• [Task to carry out]: Drop every picture. Return the rest of the entries exactly.

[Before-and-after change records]
►

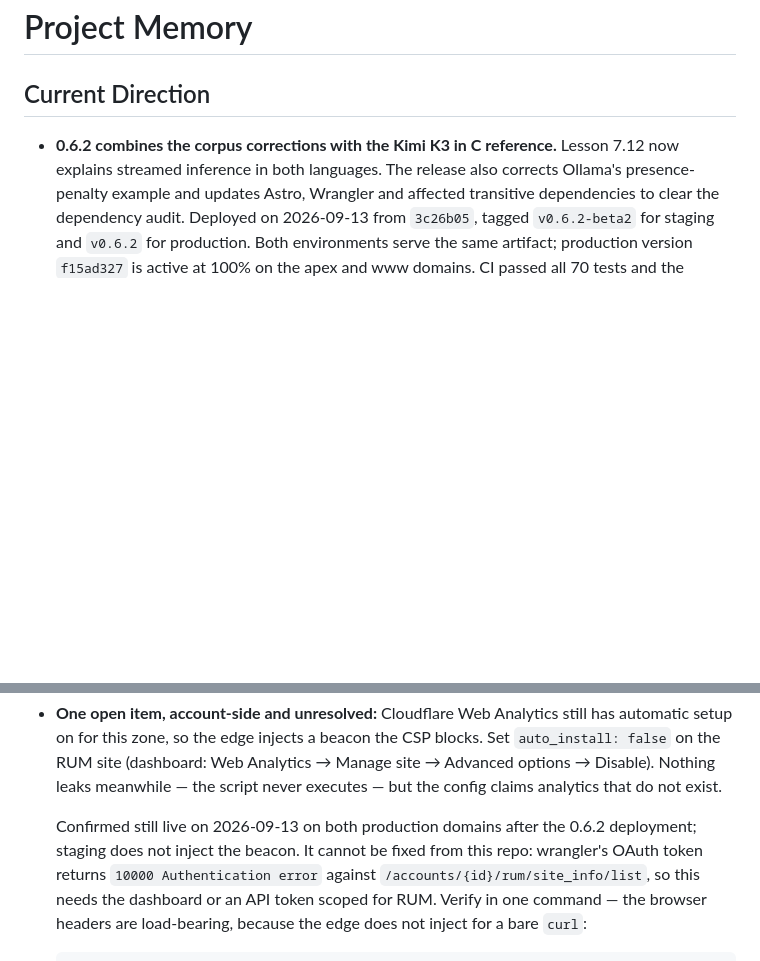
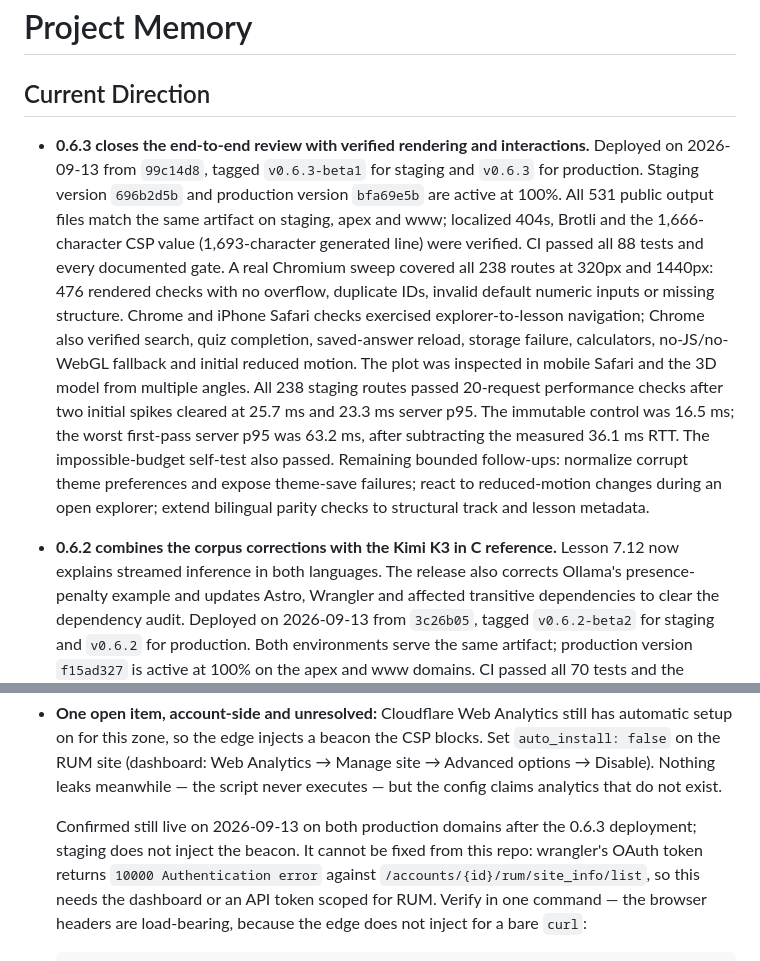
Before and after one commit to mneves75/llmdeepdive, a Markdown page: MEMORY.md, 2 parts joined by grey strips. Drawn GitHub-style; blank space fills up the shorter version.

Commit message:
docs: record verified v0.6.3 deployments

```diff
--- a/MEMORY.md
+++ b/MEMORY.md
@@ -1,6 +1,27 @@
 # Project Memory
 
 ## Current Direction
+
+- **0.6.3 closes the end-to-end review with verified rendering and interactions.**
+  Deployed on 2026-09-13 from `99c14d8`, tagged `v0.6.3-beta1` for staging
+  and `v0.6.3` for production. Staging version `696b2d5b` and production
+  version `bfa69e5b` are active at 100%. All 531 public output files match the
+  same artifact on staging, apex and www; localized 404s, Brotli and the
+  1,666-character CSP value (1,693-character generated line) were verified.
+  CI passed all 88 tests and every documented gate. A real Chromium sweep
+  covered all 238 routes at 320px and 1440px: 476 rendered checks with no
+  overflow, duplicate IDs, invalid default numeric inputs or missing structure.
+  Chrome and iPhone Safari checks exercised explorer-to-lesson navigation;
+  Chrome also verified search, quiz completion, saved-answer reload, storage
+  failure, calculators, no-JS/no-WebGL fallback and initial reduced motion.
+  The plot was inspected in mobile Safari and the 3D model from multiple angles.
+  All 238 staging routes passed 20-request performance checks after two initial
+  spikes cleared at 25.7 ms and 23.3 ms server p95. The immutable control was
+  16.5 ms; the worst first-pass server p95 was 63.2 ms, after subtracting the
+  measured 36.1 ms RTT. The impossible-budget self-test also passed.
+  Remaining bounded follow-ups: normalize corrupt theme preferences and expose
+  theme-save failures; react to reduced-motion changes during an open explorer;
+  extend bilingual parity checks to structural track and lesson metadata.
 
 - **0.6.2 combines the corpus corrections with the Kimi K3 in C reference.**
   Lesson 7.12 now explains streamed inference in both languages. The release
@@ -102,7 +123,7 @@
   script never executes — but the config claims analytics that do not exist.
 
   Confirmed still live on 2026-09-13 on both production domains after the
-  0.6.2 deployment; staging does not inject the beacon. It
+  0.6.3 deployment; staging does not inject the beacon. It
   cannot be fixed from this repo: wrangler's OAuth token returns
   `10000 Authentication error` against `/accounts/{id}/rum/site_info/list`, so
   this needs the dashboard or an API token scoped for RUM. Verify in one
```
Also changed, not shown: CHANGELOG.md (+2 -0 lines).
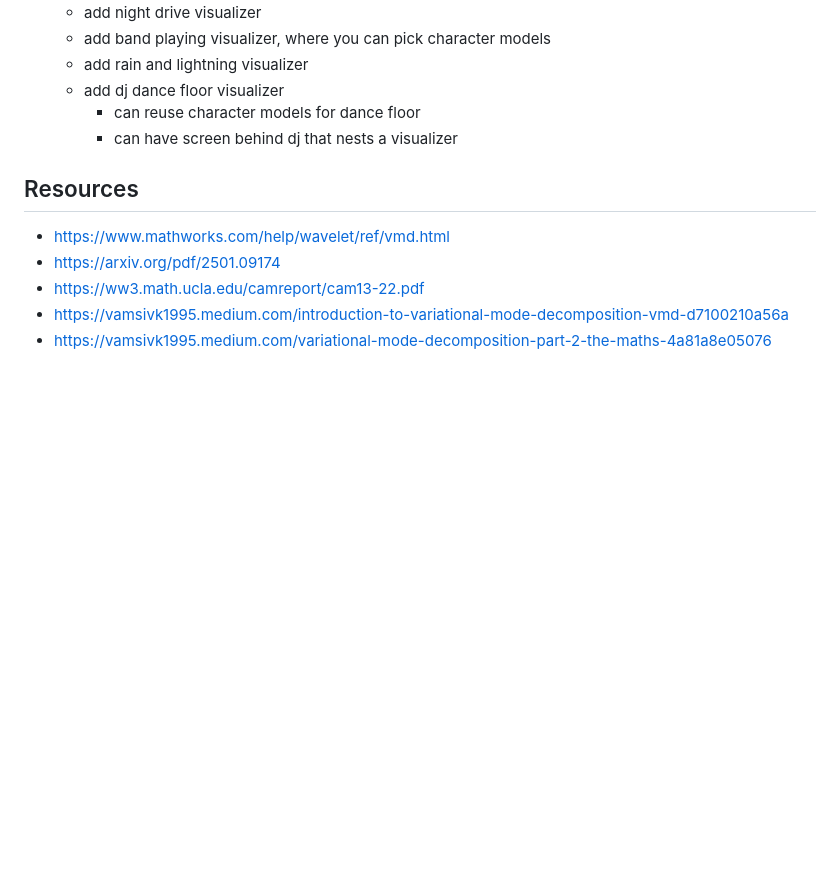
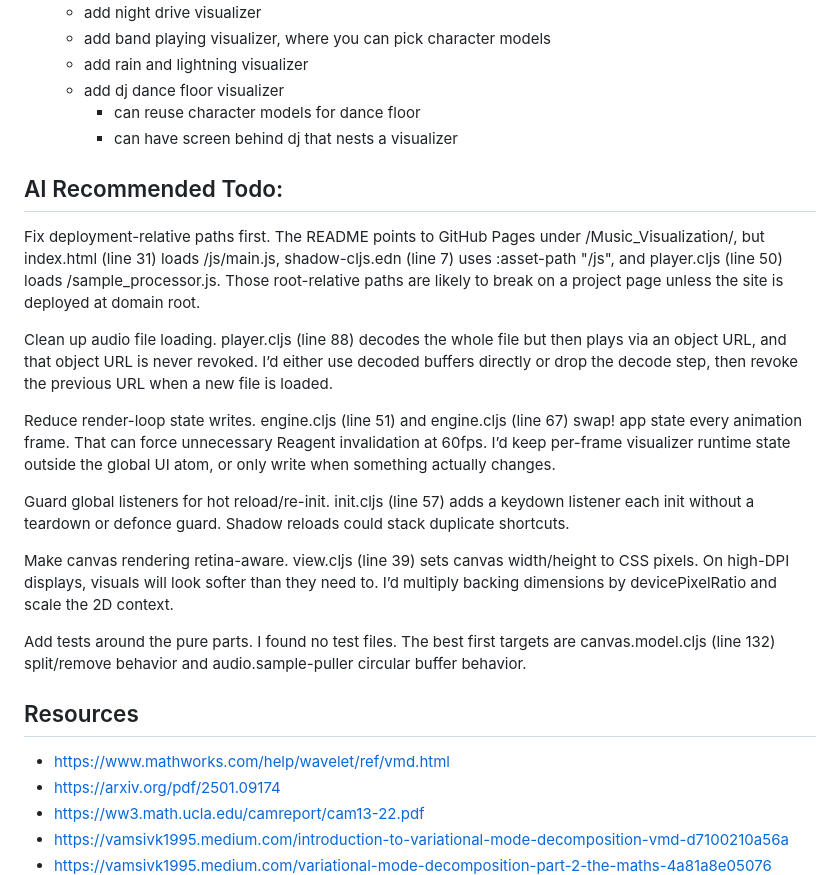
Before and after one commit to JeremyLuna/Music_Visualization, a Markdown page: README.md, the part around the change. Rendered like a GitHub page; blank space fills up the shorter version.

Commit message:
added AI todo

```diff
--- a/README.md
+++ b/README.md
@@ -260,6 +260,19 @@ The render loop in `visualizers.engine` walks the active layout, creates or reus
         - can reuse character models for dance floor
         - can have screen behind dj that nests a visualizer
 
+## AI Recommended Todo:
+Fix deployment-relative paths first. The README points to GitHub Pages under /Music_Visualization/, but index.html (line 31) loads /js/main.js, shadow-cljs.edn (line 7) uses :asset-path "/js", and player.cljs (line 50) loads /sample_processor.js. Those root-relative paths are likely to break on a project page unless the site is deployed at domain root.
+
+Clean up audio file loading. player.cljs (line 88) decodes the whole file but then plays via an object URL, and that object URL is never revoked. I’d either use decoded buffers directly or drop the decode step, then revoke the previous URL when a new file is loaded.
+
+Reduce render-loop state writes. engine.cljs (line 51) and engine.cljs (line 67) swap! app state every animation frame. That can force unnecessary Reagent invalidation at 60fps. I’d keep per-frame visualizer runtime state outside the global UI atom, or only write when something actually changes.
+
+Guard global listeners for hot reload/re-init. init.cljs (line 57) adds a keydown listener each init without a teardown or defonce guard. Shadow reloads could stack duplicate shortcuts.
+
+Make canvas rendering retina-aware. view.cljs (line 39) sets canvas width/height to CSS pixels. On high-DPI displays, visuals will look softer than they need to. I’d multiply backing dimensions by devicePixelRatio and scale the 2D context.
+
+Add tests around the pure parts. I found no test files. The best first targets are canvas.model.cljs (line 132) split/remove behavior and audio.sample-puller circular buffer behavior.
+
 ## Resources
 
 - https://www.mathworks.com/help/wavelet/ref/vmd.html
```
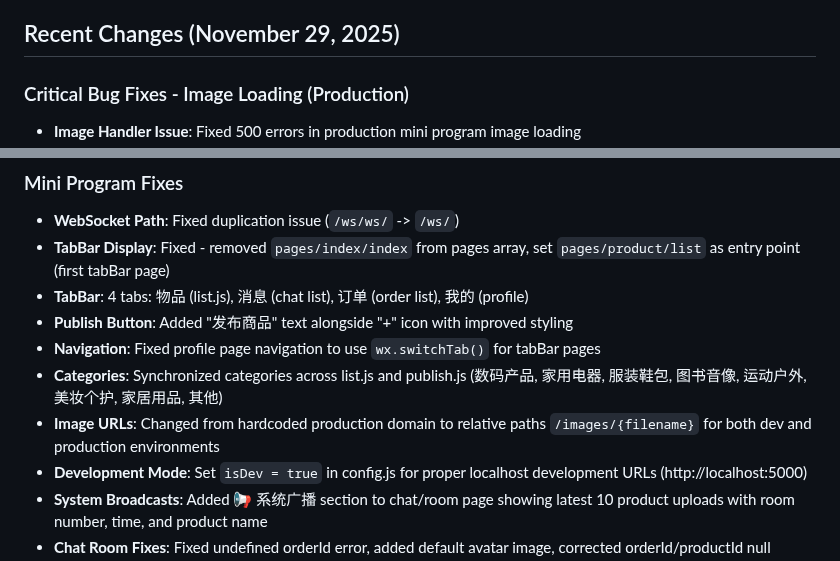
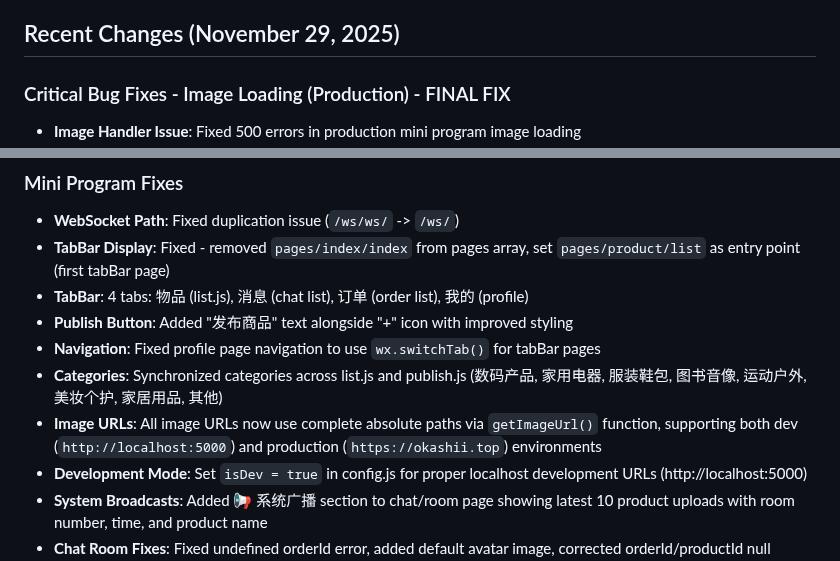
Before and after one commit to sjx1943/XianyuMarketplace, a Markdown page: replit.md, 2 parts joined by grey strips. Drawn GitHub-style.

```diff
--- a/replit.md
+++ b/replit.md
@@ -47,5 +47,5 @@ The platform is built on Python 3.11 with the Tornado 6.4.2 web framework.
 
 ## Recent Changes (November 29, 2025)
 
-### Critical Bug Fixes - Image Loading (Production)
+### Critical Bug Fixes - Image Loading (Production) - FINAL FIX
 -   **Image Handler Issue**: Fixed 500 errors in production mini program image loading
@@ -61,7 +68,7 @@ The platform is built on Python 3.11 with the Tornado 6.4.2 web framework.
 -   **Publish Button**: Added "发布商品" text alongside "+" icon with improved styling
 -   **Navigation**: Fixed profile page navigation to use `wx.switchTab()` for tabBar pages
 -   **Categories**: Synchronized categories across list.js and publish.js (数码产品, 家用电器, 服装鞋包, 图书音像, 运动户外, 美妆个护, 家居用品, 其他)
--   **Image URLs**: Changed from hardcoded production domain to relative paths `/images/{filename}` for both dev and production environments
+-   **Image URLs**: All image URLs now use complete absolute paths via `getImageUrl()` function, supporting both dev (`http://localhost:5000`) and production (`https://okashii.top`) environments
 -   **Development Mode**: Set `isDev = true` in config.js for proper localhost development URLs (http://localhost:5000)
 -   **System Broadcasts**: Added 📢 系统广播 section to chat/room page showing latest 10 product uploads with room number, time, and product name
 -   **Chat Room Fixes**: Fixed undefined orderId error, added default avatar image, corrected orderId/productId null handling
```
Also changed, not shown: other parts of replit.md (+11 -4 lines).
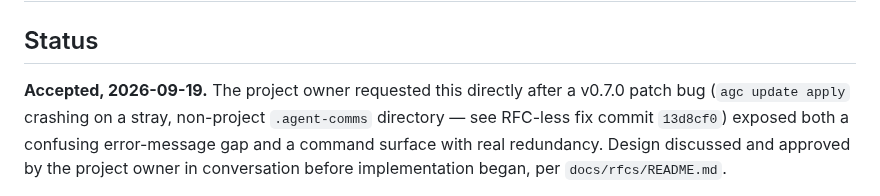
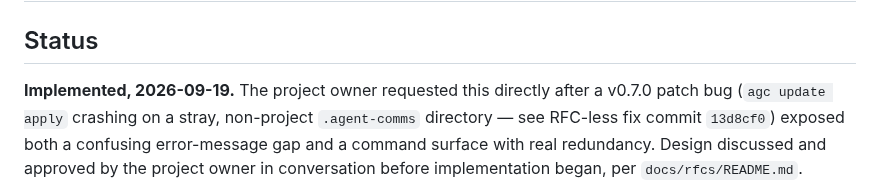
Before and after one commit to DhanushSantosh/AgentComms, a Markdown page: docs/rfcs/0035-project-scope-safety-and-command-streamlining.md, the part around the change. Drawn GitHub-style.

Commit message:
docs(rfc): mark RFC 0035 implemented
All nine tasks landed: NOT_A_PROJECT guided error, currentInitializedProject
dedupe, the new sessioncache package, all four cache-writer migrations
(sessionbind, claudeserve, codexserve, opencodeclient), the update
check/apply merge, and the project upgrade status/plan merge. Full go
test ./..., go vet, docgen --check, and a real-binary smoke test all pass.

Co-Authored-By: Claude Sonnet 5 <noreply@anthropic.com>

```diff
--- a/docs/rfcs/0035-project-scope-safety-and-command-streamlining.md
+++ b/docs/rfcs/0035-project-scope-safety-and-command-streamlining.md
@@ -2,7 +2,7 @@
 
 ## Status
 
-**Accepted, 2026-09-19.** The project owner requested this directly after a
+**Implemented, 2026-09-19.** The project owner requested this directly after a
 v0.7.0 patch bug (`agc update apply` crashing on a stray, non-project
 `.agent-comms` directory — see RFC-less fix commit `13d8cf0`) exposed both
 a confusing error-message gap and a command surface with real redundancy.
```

◄

• [The answer]:
Before and after one commit to mneves75/llmdeepdive, a Markdown page: MEMORY.md, 2 parts joined by grey strips. Drawn GitHub-style; blank space fills up the shorter version.

Commit message:
docs: record verified v0.6.3 deployments

```diff
--- a/MEMORY.md
+++ b/MEMORY.md
@@ -1,6 +1,27 @@
 # Project Memory
 
 ## Current Direction
+
+- **0.6.3 closes the end-to-end review with verified rendering and interactions.**
+  Deployed on 2026-09-13 from `99c14d8`, tagged `v0.6.3-beta1` for staging
+  and `v0.6.3` for production. Staging version `696b2d5b` and production
+  version `bfa69e5b` are active at 100%. All 531 public output files match the
+  same artifact on staging, apex and www; localized 404s, Brotli and the
+  1,666-character CSP value (1,693-character generated line) were verified.
+  CI passed all 88 tests and every documented gate. A real Chromium sweep
+  covered all 238 routes at 320px and 1440px: 476 rendered checks with no
+  overflow, duplicate IDs, invalid default numeric inputs or missing structure.
+  Chrome and iPhone Safari checks exercised explorer-to-lesson navigation;
+  Chrome also verified search, quiz completion, saved-answer reload, storage
+  failure, calculators, no-JS/no-WebGL fallback and initial reduced motion.
+  The plot was inspected in mobile Safari and the 3D model from multiple angles.
+  All 238 staging routes passed 20-request performance checks after two initial
+  spikes cleared at 25.7 ms and 23.3 ms server p95. The immutable control was
+  16.5 ms; the worst first-pass server p95 was 63.2 ms, after subtracting the
+  measured 36.1 ms RTT. The impossible-budget self-test also passed.
+  Remaining bounded follow-ups: normalize corrupt theme preferences and expose
+  theme-save failures; react to reduced-motion changes during an open explorer;
+  extend bilingual parity checks to structural track and lesson metadata.
 
 - **0.6.2 combines the corpus corrections with the Kimi K3 in C reference.**
   Lesson 7.12 now explains streamed inference in both languages. The release
@@ -102,7 +123,7 @@
   script never executes — but the config claims analytics that do not exist.
 
   Confirmed still live on 2026-09-13 on both production domains after the
-  0.6.2 deployment; staging does not inject the beacon. It
+  0.6.3 deployment; staging does not inject the beacon. It
   cannot be fixed from this repo: wrangler's OAuth token returns
   `10000 Authentication error` against `/accounts/{id}/rum/site_info/list`, so
   this needs the dashboard or an API token scoped for RUM. Verify in one
```
Also changed, not shown: CHANGELOG.md (+2 -0 lines).
Before and after one commit to JeremyLuna/Music_Visualization, a Markdown page: README.md, the part around the change. Rendered like a GitHub page; blank space fills up the shorter version.

Commit message:
added AI todo

```diff
--- a/README.md
+++ b/README.md
@@ -260,6 +260,19 @@ The render loop in `visualizers.engine` walks the active layout, creates or reus
         - can reuse character models for dance floor
         - can have screen behind dj that nests a visualizer
 
+## AI Recommended Todo:
+Fix deployment-relative paths first. The README points to GitHub Pages under /Music_Visualization/, but index.html (line 31) loads /js/main.js, shadow-cljs.edn (line 7) uses :asset-path "/js", and player.cljs (line 50) loads /sample_processor.js. Those root-relative paths are likely to break on a project page unless the site is deployed at domain root.
+
+Clean up audio file loading. player.cljs (line 88) decodes the whole file but then plays via an object URL, and that object URL is never revoked. I’d either use decoded buffers directly or drop the decode step, then revoke the previous URL when a new file is loaded.
+
+Reduce render-loop state writes. engine.cljs (line 51) and engine.cljs (line 67) swap! app state every animation frame. That can force unnecessary Reagent invalidation at 60fps. I’d keep per-frame visualizer runtime state outside the global UI atom, or only write when something actually changes.
+
+Guard global listeners for hot reload/re-init. init.cljs (line 57) adds a keydown listener each init without a teardown or defonce guard. Shadow reloads could stack duplicate shortcuts.
+
+Make canvas rendering retina-aware. view.cljs (line 39) sets canvas width/height to CSS pixels. On high-DPI displays, visuals will look softer than they need to. I’d multiply backing dimensions by devicePixelRatio and scale the 2D context.
+
+Add tests around the pure parts. I found no test files. The best first targets are canvas.model.cljs (line 132) split/remove behavior and audio.sample-puller circular buffer behavior.
+
 ## Resources
 
 - https://www.mathworks.com/help/wavelet/ref/vmd.html
```
Before and after one commit to sjx1943/XianyuMarketplace, a Markdown page: replit.md, 2 parts joined by grey strips. Drawn GitHub-style.

```diff
--- a/replit.md
+++ b/replit.md
@@ -47,5 +47,5 @@ The platform is built on Python 3.11 with the Tornado 6.4.2 web framework.
 
 ## Recent Changes (November 29, 2025)
 
-### Critical Bug Fixes - Image Loading (Production)
+### Critical Bug Fixes - Image Loading (Production) - FINAL FIX
 -   **Image Handler Issue**: Fixed 500 errors in production mini program image loading
@@ -61,7 +68,7 @@ The platform is built on Python 3.11 with the Tornado 6.4.2 web framework.
 -   **Publish Button**: Added "发布商品" text alongside "+" icon with improved styling
 -   **Navigation**: Fixed profile page navigation to use `wx.switchTab()` for tabBar pages
 -   **Categories**: Synchronized categories across list.js and publish.js (数码产品, 家用电器, 服装鞋包, 图书音像, 运动户外, 美妆个护, 家居用品, 其他)
--   **Image URLs**: Changed from hardcoded production domain to relative paths `/images/{filename}` for both dev and production environments
+-   **Image URLs**: All image URLs now use complete absolute paths via `getImageUrl()` function, supporting both dev (`http://localhost:5000`) and production (`https://okashii.top`) environments
 -   **Development Mode**: Set `isDev = true` in config.js for proper localhost development URLs (http://localhost:5000)
 -   **System Broadcasts**: Added 📢 系统广播 section to chat/room page showing latest 10 product uploads with room number, time, and product name
 -   **Chat Room Fixes**: Fixed undefined orderId error, added default avatar image, corrected orderId/productId null handling
```
Also changed, not shown: other parts of replit.md (+11 -4 lines).
Before and after one commit to DhanushSantosh/AgentComms, a Markdown page: docs/rfcs/0035-project-scope-safety-and-command-streamlining.md, the part around the change. Drawn GitHub-style.

Commit message:
docs(rfc): mark RFC 0035 implemented
All nine tasks landed: NOT_A_PROJECT guided error, currentInitializedProject
dedupe, the new sessioncache package, all four cache-writer migrations
(sessionbind, claudeserve, codexserve, opencodeclient), the update
check/apply merge, and the project upgrade status/plan merge. Full go
test ./..., go vet, docgen --check, and a real-binary smoke test all pass.

Co-Authored-By: Claude Sonnet 5 <noreply@anthropic.com>

```diff
--- a/docs/rfcs/0035-project-scope-safety-and-command-streamlining.md
+++ b/docs/rfcs/0035-project-scope-safety-and-command-streamlining.md
@@ -2,7 +2,7 @@
 
 ## Status
 
-**Accepted, 2026-09-19.** The project owner requested this directly after a
+**Implemented, 2026-09-19.** The project owner requested this directly after a
 v0.7.0 patch bug (`agc update apply` crashing on a stray, non-project
 `.agent-comms` directory — see RFC-less fix commit `13d8cf0`) exposed both
 a confusing error-message gap and a command surface with real redundancy.
```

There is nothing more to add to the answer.